The quicker digestion process also helps to eliminate the digestion-related side effects that are commonly associated with creatine supplementation.
Due to its quick delivery, it can be very effective as an intra-workout source of creatine as it will replenish the used supply of creatine to give a second burst of energy for the remainder of the workout.
This form of creatine is completely water-soluble. This helps out a lot considering the high amount of water within the human body.
Its quicker absorption and ability to prevent conversion to creatinine make it a highly efficient form of creatine. Another plus is that creatine HCL can be started without any loading phase.
This is a relatively new creatine form that is now found in many different creatine supplements.
However, it is worth mentioning as many people have seen tremendous size gains while using this form of creatine.
By tremendous, I mean a night and day difference between the effects of creatine gluconate and all other forms of creatine.
Creatine gluconate is effective because of the glucose molecule that the creatine is bonded with.
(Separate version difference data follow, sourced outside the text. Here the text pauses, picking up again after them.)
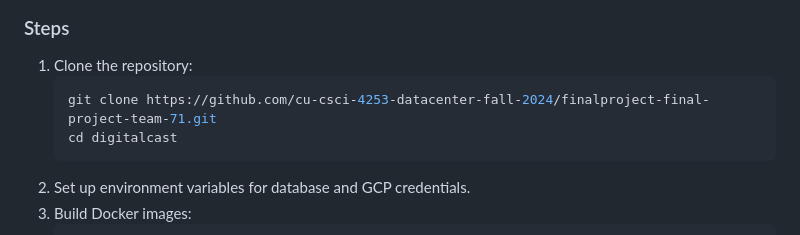
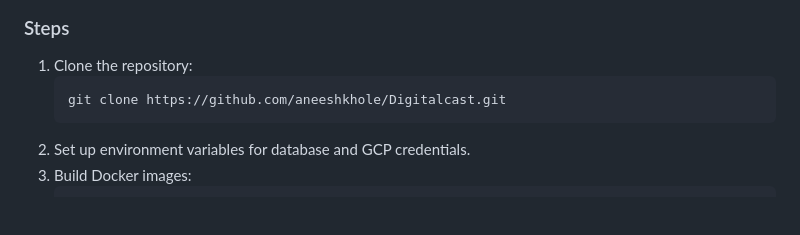
Before and after one commit to aneeshkhole/Digitalcast, a Markdown page: README.md, the part around the change. Drawn GitHub-style; blank space fills up the shorter version.

````diff
--- a/README.md
+++ b/README.md
@@ -64,8 +64,7 @@ You need to have a service account setup in order to run this project. Store its
 ### Steps
 1. Clone the repository:
    ```bash
-   git clone https://github.com/cu-csci-4253-datacenter-fall-2024/finalproject-final-project-team-71.git
-   cd digitalcast
+   git clone https://github.com/aneeshkhole/Digitalcast.git
    ```
 2. Set up environment variables for database and GCP credentials.
 3. Build Docker images:
````
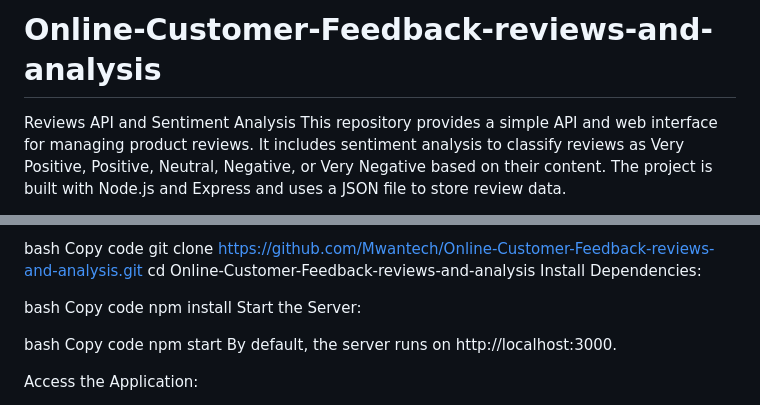
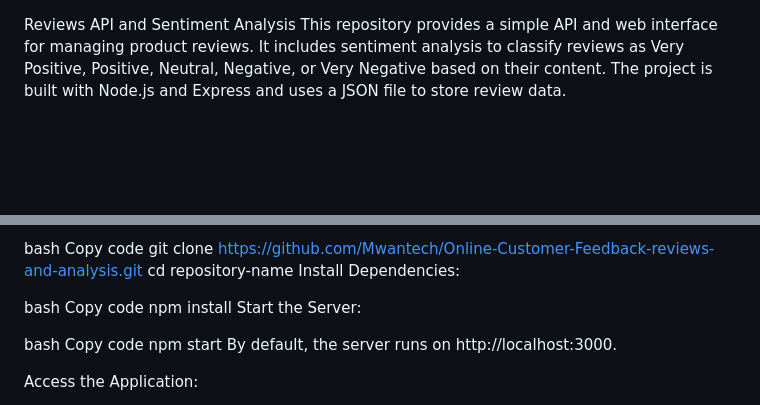
Before and after one commit to Mwantech/Online-Customer-Feedback-reviews-and-analysis, a Markdown page: README.md, 2 parts joined by grey strips. Drawn GitHub-style; blank space fills up the shorter version.

```diff
--- a/README.md
+++ b/README.md
@@ -1,4 +1,3 @@
-# Online-Customer-Feedback-reviews-and-analysis
 Reviews API and Sentiment Analysis
 This repository provides a simple API and web interface for managing product reviews. It includes sentiment analysis to classify reviews as Very Positive, Positive, Neutral, Negative, or Very Negative based on their content. The project is built with Node.js and Express and uses a JSON file to store review data.
 
@@ -20,7 +19,7 @@ Clone the Repository:
 bash
 Copy code
 git clone https://github.com/Mwantech/Online-Customer-Feedback-reviews-and-analysis.git
-cd Online-Customer-Feedback-reviews-and-analysis
+cd repository-name
 Install Dependencies:
 
 bash
```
This combination allows for the creatine to be digested similar to glucose, which is a carbohydrate that digests very quickly.
The result of this is quicker and more direct delivery to the muscle cells, which ultimately means a higher absorption rate.
Note: Creatine in liquid or chewable form is NOT recommended as absorption rates are lower, potency is lost when creatine sits as a liquid, and there is insufficient scientific evidence to back these forms of ingestion.
Liquid creatine is created by suspending a form of creatine–usually monohydrate–in a solution like water and the amino acid glycine.
Supplement companies claim this has many advantages over powdered forms that you mix yourself–better absorption, smaller effective dosages, less kidney strain and bloating, and more–but it’s all hype and no substance.
Ironically, research shows that liquid creatine has no ergogenic benefits whatsoever.
This is because suspending creatine in liquid for several days causes it to break down into the inactive substance creatinine.
How to take creatine supplements
Some supplement manufacturers recommend a total daily dose of 3-5 g/day. This will eventually load the muscle, but may take up to 28 days before the muscle is saturated with creatine.
The muscle cell has a creatine threshold or saturation point. Typically, creatine loading increases total creatine and creatine phosphate by 25% above resting levels.
The response is individual and some athletes may improve their stores by 50%. Some research has suggested that athletes whose levels are initially lowest might respond best to supplementation.
Obviously only those who can achieve a substantial increase in muscle creatine levels will show improved function.
If supplementation is ceased, muscle creatine stores gradually return to resting levels – some studies have shown that it takes 4-6 weeks for this to occur.
A ‘maintenance’ supplemental dose of 2-5 g creatine per day keeps the loaded muscle at elevated levels.
Many athletes cycle their creatine supplementation – loading up, maintaining for a certain training period, and then stopping the supplements for a couple of weeks before reloading.
This may suit the athlete’s training cycle or periodisation.
Whether such cyclical use is better than prolonged continual use has not been studied.
So which form of creatine is really the BEST?
At this point in time, it’s rather hard to argue against creatine monohydrate powders as being the best.
Most efficacious form of creatine supplements available.
Some of the salt forms of creatine may present decent alternatives with other performance-enhancing benefits.
And glycosylated creatine does appear to have some potential as well, but at the end of the day you really can’t go wrong with plain ol’ creatine monohydrate.
It’s proven, time-tested, and comes in pure, safe and quality-assured forms like that of Creapure.